On several Friday lunch hours this summer, the Schneider Museum of Art offers an escape from kitchen or cafe with sounds of the "shakuhachi," an ancient Japanese bamboo flute, resounding in excellent acoustics amid the art.

On several Friday lunch hours this summer, the Schneider Museum of Art offers an escape from kitchen or cafe with sounds of the "shakuhachi," an ancient Japanese bamboo flute, resounding in excellent acoustics amid the art.

It's free, fun, different and not planned out. Longtime local composer and performer Todd Barton — and usually some friends — will wing it, creating the music that comes to them as they interact with each other, listeners and whatever musical sprites happen to be influencing them that day and in that museum, at the east end of Southern Oregon University, near the intersection of Ashland Street with Siskiyou Boulevard.

"Improv is all about listening to the notes I produce and listening to where they take me," says Barton. "Improv with another person is even more exciting. The sounds grow and develop."

Resident composer for the Oregon Shakespeare Festival, where he's worked for 42 years, Barton has a thing for both electronic and acoustic instruments and a love for improv that hatches performances "that are a surprise for me and the audience."

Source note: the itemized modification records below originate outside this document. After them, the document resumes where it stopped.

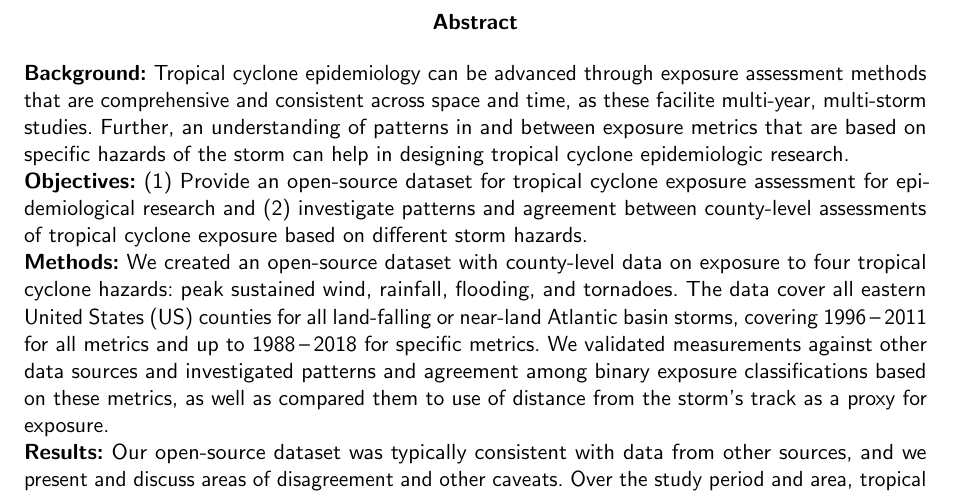
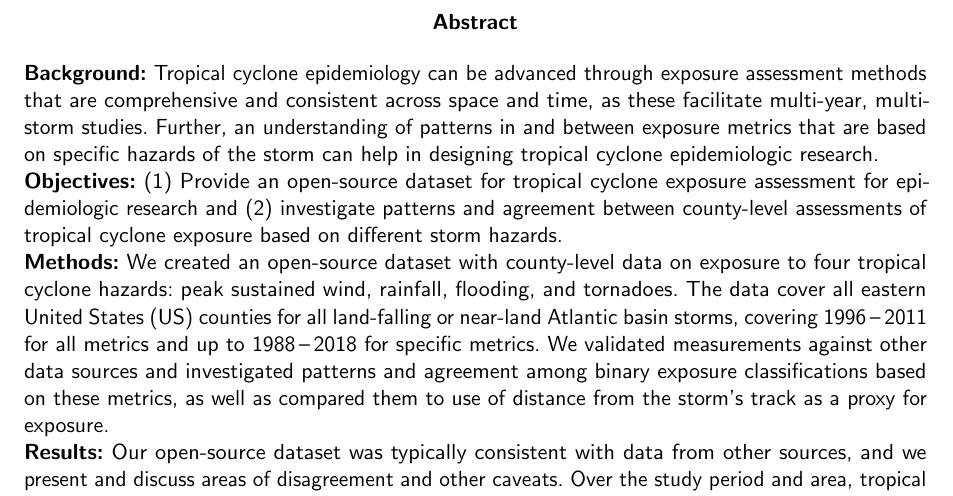
Before and after one commit to geanders/county_hurricane_exposure, a LaTeX paper (writing/anderson_ehp_draft.tex, which reads writing/ehp_abstract.tex): part of page 3 of 33, cut so that both start at the same text. Compiled offline with pdfLaTeX.

Commit message:
Fix some typos in abstract

```diff
--- a/writing/ehp_abstract.tex
+++ b/writing/ehp_abstract.tex
@@ -3,12 +3,12 @@
 \noindent \textbf{Background:}
         Tropical cyclone epidemiology can be
 	advanced through exposure assessment methods that are comprehensive and
-	consistent across space and time, as these facilite multi-year, multi-storm studies.
+	consistent across space and time, as these facilitate multi-year, multi-storm studies.
 	Further, an understanding of
 	patterns in and between exposure metrics that are based on specific hazards of the storm can help in
 	designing tropical cyclone epidemiologic research.\\
 \textbf{Objectives:} (1)~Provide an open-source dataset for tropical
-	cyclone exposure assessment for epidemiological research and
+	cyclone exposure assessment for epidemiologic research and
 	(2)~investigate patterns and agreement between county-level assessments of tropical cyclone
 	exposure based on different storm hazards. \\
 \textbf{Methods:} We created an open-source dataset with county-level data on
```
Also changed, not shown: 2 other files.
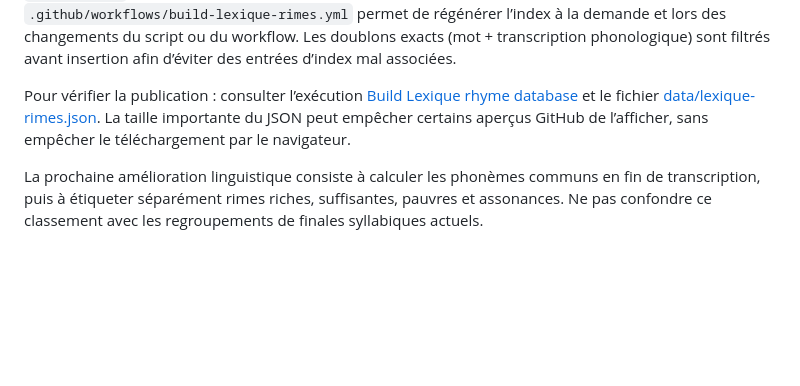
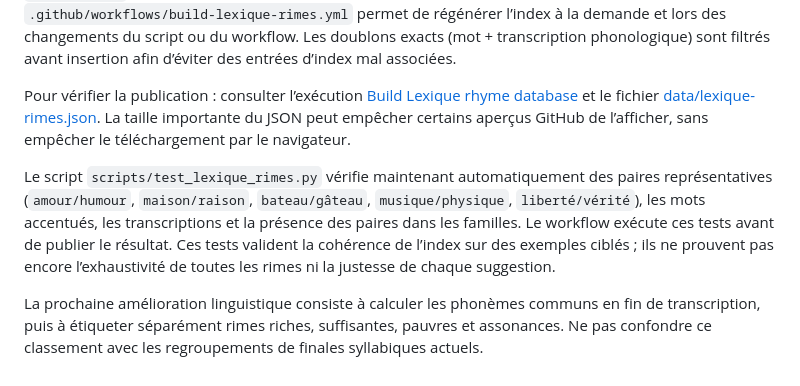
Before and after one commit to 93Alexis93/impro-de-rap, a Markdown page: DONNEES_RIMES.md, the part around the change. Rendered like a GitHub page; blank space fills up the shorter version.

Commit message:
Document Lexique smoke tests and verification limits

```diff
--- a/DONNEES_RIMES.md
+++ b/DONNEES_RIMES.md
@@ -40,4 +40,6 @@ Le script `scripts/build_lexique_rimes.py` télécharge l’archive officielle L
 
 Pour vérifier la publication : consulter l’exécution [Build Lexique rhyme database](https://github.com/93Alexis93/impro-de-rap/actions/runs/39920912274) et le fichier [data/lexique-rimes.json](https://github.com/93Alexis93/impro-de-rap/blob/main/data/lexique-rimes.json). La taille importante du JSON peut empêcher certains aperçus GitHub de l’afficher, sans empêcher le téléchargement par le navigateur.
 
+Le script `scripts/test_lexique_rimes.py` vérifie maintenant automatiquement des paires représentatives (`amour/humour`, `maison/raison`, `bateau/gâteau`, `musique/physique`, `liberté/vérité`), les mots accentués, les transcriptions et la présence des paires dans les familles. Le workflow exécute ces tests avant de publier le résultat. Ces tests valident la cohérence de l’index sur des exemples ciblés ; ils ne prouvent pas encore l’exhaustivité de toutes les rimes ni la justesse de chaque suggestion.
+
 La prochaine amélioration linguistique consiste à calculer les phonèmes communs en fin de transcription, puis à étiqueter séparément rimes riches, suffisantes, pauvres et assonances. Ne pas confondre ce classement avec les regroupements de finales syllabiques actuels.
```
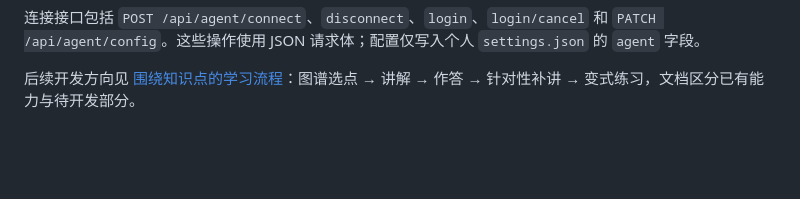
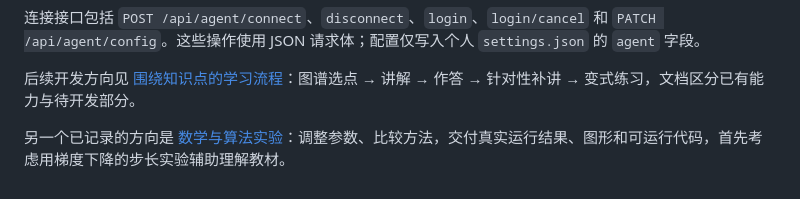
Before and after one commit to ConanXu-math/course-copilot, a Markdown page: README.md, the part around the change. GitHub-like rendering; blank space fills up the shorter version.

Commit message:
Record the math and algorithm experiment feature direction

```diff
--- a/README.md
+++ b/README.md
@@ -251,3 +251,5 @@ ACP 模式将公共教学要求、教材上下文与本轮要求交给同一个
 连接接口包括 `POST /api/agent/connect`、`disconnect`、`login`、`login/cancel` 和 `PATCH /api/agent/config`。这些操作使用 JSON 请求体；配置仅写入个人 `settings.json` 的 `agent` 字段。
 
 后续开发方向见 [围绕知识点的学习流程](docs/learning-flow.md)：图谱选点 → 讲解 → 作答 → 针对性补讲 → 变式练习，文档区分已有能力与待开发部分。
+
+另一个已记录的方向是 [数学与算法实验](docs/math-experiments.md)：调整参数、比较方法，交付真实运行结果、图形和可运行代码，首先考虑用梯度下降的步长实验辅助理解教材。
```
Also changed, not shown: docs/math-experiments.md (added, +37 -0 lines).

In other words, get ready for some original music, never heard by anyone and frequently interwoven with "the haunting, breathy and mysterious tones of the shakuhachi, which sound like the wind in the trees."

Where does the inspiration come from when you walk into a performance without any playlist or sheet music?

From your mind and heart, of course, but, says Barton, also from the audience. "As Pauline Oliveros (electronic composer and accordionist) said, 'if the people onstage are listening, then the people in the audience are listening.' When that works, the audience and performer are one."

As the aural muse of the festival speaks, you suddenly hear tinkling, soothing music, but whence cometh these magical strains?

"Ringtone," says Barton.

"Shakuhachi?"

"Absolutely," he notes, adding, "I got tired of hearing all these hyper, anxious tones. They'd make me hyper and anxious. These shakuhachi tones take getting used to because they don't grab your attention. But after a while, they kind of say, 'I can't wait to talk to you.' "

Note: you can listen to and download 15 ringtones for $10 from www.toddbarton.com. The site reads, "The shakuhachi flute has been used for meditation and breath work for over a millennium. With shakuhachi ringtones, you'll be gently reminded to take a breath before facing the unexpected."

Barton has been an adjunct professor at SOU since 1972 and teaches musical composition, orchestration and compositional technique and electronic and computer music. He refers to his electronic instruments as "my sonic lego set."

The shows, titled "Soundscape," run from noon to 1 p.m. Fridays, June 24, July 1 and July 8. See www.sou.edu/sma.